Arts et Loisirs
It was not too long ago that humanity began burying the dead as a way to honour them. In this video, TED delves into ever-changing traditions that pay respects to the dead, which are closely interwoven with the the story of cemeteries.
Once upon a time, cemetries were places of merriment with beautiful gardens and convivial chatter. They were hardly the grim, desolate places that the word immediately brings to mind. How did cemeteries come to be how we know them today?
• Spindly - of a thin and weak appearance.
• Rusted - corroded, with red oxidization on metal.
• Mourner - Someone filled with sadness, especially about a death.
• Burial - Interment.
• Lively - Full of life and energy.
• Blooming - Flowering.
• Bury - to inter in the ground.
• Cremate - dispose of (a dead person's body) by burning it to ashes, typically after a funeral ceremony.
• Shield - To defend from, to protect from.

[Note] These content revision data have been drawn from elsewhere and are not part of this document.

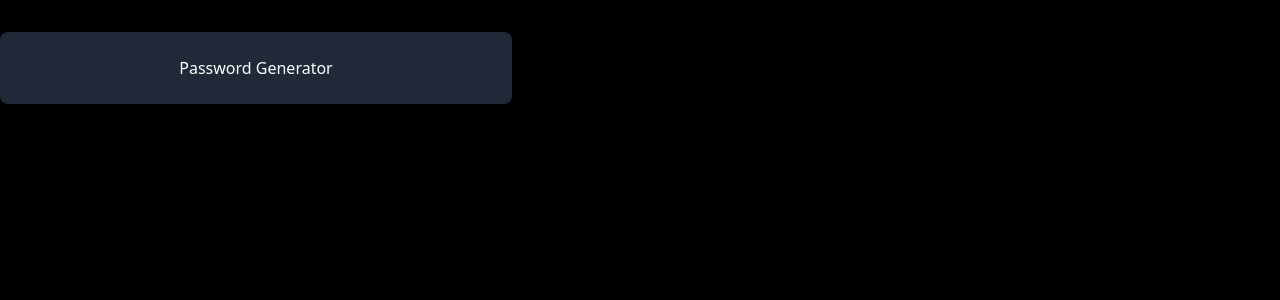
Repository: Abdul-Moeid-Rao/React-Projects
Page: / (app in 05passwordGenrator/)
An editor plug-in stored every save of this project. The page is shown before and after the next save, followed by the edit.
The browser window is 1280 px wide. The pictures show the whole page.
The project was rebuilt for these pictures with package versions that can differ from the ones it lists, and the page was loaded fresh each time. Also part of the build but not shown: 05passwordGenrator/vite.config.js.

Above is the page before, as saved 2024-07-14 21:20:45.

### 05passwordGenrator/src/App.jsx
import { useCallback, useEffect, useState } from 'react'

function App() {
  const [length, setLength] = useState(8);
  const [number, setNumber] = useState(false);
  const [char, setChar] = useState(false);
  const [password, setPassword] = useState("");

  const passGenerator = useCallback(()=> {
    let pass = "";
    let str = "ABCDEFGHIJKLMNOPQRSTUVWXYZabcdefghijklmnopqrstuvwxyz"
    if (number) str += "0123456789";
    if (char) str += "!@#$&*%";

    for (let i = 1; i < length; i++) {
      let char = Math.floor(Math.random() * str.length + 1);
      pass += str.charAt(char);

    }
    setPassword(pass)

  }, [length,number, char, setPassword])

  useEffect(()=>{
    passGenerator()
  }, [length, number, char, passGenerator])

  return (
    <div className='w-full max-w-lg max-auto shadow-md rounded-lg px-4 py-3 my-8 bg-gray-800 text-orange-500 justify-center'>
      <h1 className='text-white text-center my-3'>Password Generator</h1>
    </div>
  )
}

export default App

Loaded but not shown: 05passwordGenrator/index.html (common file); 05passwordGenrator/src/main.jsx (common file); 05passwordGenrator/src/index.css (common file); 05passwordGenrator/tailwind.config.js (common file)

After the next save:
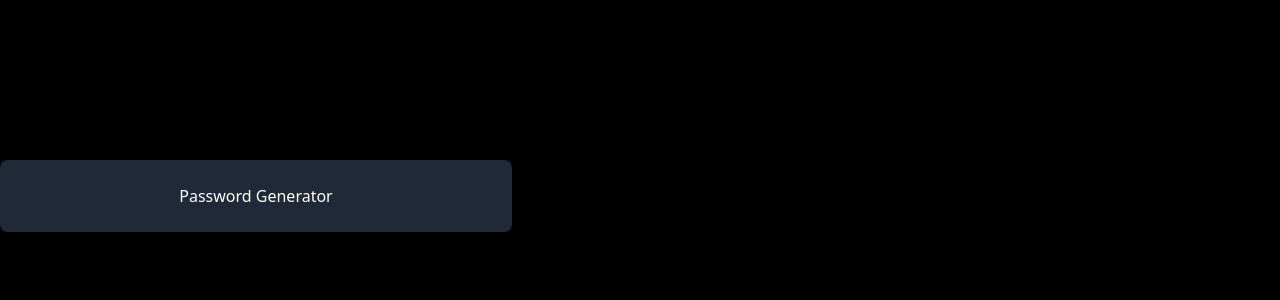
Saved 25 s later.
--- a/05passwordGenrator/src/App.jsx
+++ b/05passwordGenrator/src/App.jsx
@@ -26,7 +26,7 @@ function App() {
   }, [length, number, char, passGenerator])
 
   return (
-    <div className='w-full max-w-lg max-auto shadow-md rounded-lg px-4 py-3 my-8 bg-gray-800 text-orange-500 justify-center'>
+    <div className='w-full max-w-lg max-auto shadow-md rounded-lg px-4 py-3 my-40 bg-gray-800 text-orange-500 justify-center'>
       <h1 className='text-white text-center my-3'>Password Generator</h1>
     </div>
   )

• Decay - the process of decomposing.
• Afterlife - Life after death.
• Litter - to leave waste in public places.
• Intact - untouched and unchanged.
• Graze - (of cattle, sheep, etc.) eat grass in a field.
• Cattle - Domesticated bovine animals.
• Graveyard - cemetery.
• Suburb - an outlying district of a city, especially a residential one.
• Acre - A unit of surface area.
• Peer - Somebody or something who/that is at an equal level.
• Lush - luxuriant.
• Ornate - elaborately ornamented.
• Revive - to return to life.
• Occupy - to fill space or time.
• Awareness - a state or level of consciousness about something.
• Fireworks - a device containing gunpowder and other combustible chemicals which causes spectacular effects and explosions when ignited, used for display or in celebrations.
• Departed - (contextual) A dead person or persons.
Speakdating c’est dores-et-déjà plus de 1 000 activités et leçons,
plus de 40 000 exercices, là tout prêts, dans votre poche.